A little over a decade ago, Hollywood launched an iconic franchise about a middle-aged white man with a particular set of skills who sets out to rescue his kidnapped daughter by any means necessary. Taken launched Liam Neeson’s already successful career to new heights and started a franchise. Four years later, Nicolas Cage made a very similar movie, with very different results.
Released on September 14, 2012, Stolen feels like a blatant attempt to cash in on the success of Taken with a similarly bankable action star. Swap Neeson for Cage and Paris for New Orleans, and you basically have the same premise. Unfortunately, the team behind Stolen was seemingly unable to recreate the magic formula that made Taken a smash hit — though it’s still a fun look back at a specific moment in Hollywood history.

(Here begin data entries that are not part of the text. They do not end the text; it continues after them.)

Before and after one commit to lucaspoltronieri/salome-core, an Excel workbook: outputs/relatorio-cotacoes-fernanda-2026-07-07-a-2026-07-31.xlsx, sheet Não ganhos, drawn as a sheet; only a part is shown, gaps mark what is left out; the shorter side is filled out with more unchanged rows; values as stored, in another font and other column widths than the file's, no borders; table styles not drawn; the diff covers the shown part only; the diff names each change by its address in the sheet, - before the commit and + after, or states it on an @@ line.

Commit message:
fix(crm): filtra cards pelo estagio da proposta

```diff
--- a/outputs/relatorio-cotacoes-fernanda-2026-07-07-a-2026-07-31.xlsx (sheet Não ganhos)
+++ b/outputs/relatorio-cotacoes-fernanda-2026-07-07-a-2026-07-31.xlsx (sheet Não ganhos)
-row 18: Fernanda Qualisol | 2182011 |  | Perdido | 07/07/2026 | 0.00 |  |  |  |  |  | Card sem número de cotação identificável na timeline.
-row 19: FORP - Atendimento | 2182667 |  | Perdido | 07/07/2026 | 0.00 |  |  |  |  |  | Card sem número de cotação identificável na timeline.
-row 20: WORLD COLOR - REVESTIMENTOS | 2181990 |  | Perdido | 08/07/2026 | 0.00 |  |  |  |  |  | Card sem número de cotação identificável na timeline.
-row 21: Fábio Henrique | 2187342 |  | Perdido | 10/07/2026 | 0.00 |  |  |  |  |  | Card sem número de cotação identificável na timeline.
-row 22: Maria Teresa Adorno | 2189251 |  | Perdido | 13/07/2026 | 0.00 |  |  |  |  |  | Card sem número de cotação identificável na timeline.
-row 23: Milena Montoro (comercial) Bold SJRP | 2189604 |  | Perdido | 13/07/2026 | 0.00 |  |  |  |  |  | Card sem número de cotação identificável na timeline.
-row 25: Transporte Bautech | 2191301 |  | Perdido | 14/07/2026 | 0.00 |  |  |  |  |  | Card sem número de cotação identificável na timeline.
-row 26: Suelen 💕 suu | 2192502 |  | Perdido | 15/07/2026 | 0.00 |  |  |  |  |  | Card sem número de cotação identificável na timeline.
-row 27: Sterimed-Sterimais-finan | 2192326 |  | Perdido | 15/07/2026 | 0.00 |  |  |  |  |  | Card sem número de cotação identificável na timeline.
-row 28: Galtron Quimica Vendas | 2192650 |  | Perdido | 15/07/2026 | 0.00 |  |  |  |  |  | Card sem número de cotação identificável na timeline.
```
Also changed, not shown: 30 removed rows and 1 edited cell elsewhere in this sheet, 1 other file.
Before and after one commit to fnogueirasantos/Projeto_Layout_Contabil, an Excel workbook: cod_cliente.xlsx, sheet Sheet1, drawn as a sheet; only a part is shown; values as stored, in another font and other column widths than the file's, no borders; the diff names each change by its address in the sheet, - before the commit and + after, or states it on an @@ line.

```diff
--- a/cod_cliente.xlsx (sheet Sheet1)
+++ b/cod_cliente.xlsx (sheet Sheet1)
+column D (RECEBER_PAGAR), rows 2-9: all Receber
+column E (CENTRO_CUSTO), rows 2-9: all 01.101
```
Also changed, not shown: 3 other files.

In Stolen, Nicolas Cage plays Will Montogomery, a thief who carries out elaborate bank heists. He's the leader of a four-person team of criminal tropes — you have the tech expert (M.C. Gainey), the getaway driver (Malin Akerman), and the partner/sidekick Vincent (Josh Lucas). But when a heist goes sideways, Vincent gets injured. Ultimately, Cage is captured by the FBI after the rest of his team drives off. Such is the risk one takes when your closest allies are all criminals, I guess.
Flash-forward eight years. Montogomery has served his time in prison and returns home to his now-teenage daughter Alison. His old partner in crime, Vincent, is also back and out for revenge. So Vincent kidnaps Cage’s daughter and demands $10 million, which he believes his old partner hid away somewhere after their last heist.
The rest of the movie plays out somewhat predictably as Cage’s Montogmery tries to find Vincent — who’s driving around New Orleans with Alison drugged up and locked in the trunk — all while also evading the FBI. To make matters worse, it’s Mardis Gras, although that does give Cage the cover he needs to evade the feds early on.
Copycat accusations aside, the setup for Stolen seems like it should work. After all, Nicolas Cage managed to make an excellent action thriller in the same location as Bad Lieutenant: Port of Call New Orleans just a few years earlier. But that was directed by Werner Herzog. Stolen is the handiwork of Simon West, whose work includes the Nic Cage classic Con Air along with the music video for Rick Astley’s “Never Gonna Give You Up.” In other words, West has talent, but there’s little evidence of it in Stolen.
The pacing of the movie is so disjointed there’s no sense of urgency, which is vital in a Taken-style thriller. Too often, the characters stop what they're doing to explain themselves. Josh Lucas’ character, Vincent, in particular, is an exposition machine. He's constantly telling someone — whether it's Cage, the daughter, or a random motorcycle cop — what he's been up to over the last few years, his revenge plan, and how much his life sucks.
Nicolas Cage is an excellent actor, but he's at his best when he's allowed to embrace his prime Nicolas Cage-ness. This usually consists of but is not limited to:
- Absurd facial expressions
- Memorably weird lines
- Bizarre visuals
- (Bonus points if he gets to scream)
Cage can transform a forgettably bad or mediocre movie into something memorable. But here, he plays his character as a straightforward action movie protagonist. The performance is fine, but not memorable. To put it another way, there are no Stolen memes.
The actor doesn't even get any memorable lines. The only semi-noteworthy quotes come from Josh Lucas’ Vincent, and they're pretty lame. (“I've already been to prison; I didn't like it. In fact, I f*cking hated it!" and “You destroyed the only thing I ever loved – me!”). No one is making any Vincent memes, either.
My grand unifying Nicolas Cage theory is that the actor is typically allowed at least one weird ask for every movie he's in. Typically, it’s something so visually weird you can’t help but laugh. In Face/Off, it was the choir scene. For Ghost Rider, it was eating jelly beans out of a cocktail glass while watching a chimpanzee on TV. In Wicker Man, it was dressing up in a bear costume and punching out a cult woman (this ranks almost as high up as "Not the bees!").
But for Stolen, Cage's chosen quirk is simply listening to Creedence Clearwater Revival right before a heist. That's it. Not only is this uninspiring, but it also turns out to be a stupid move because the FBI figures out that Creedence Clearwater Revival is his character's pattern. That's what tipped them off that the heist was about to go down.
Some might enjoy this movie if they're Nicolas Cage fans who are happy to see him in anything or just enjoy action flicks in general. Stolen is not a truly terrible action movie, it's definitely not the most interesting or engrossing action film out there. For most people watching, Stolen will be a quickly forgotten movie that doesn't really leave much of an urge to take in a second viewing.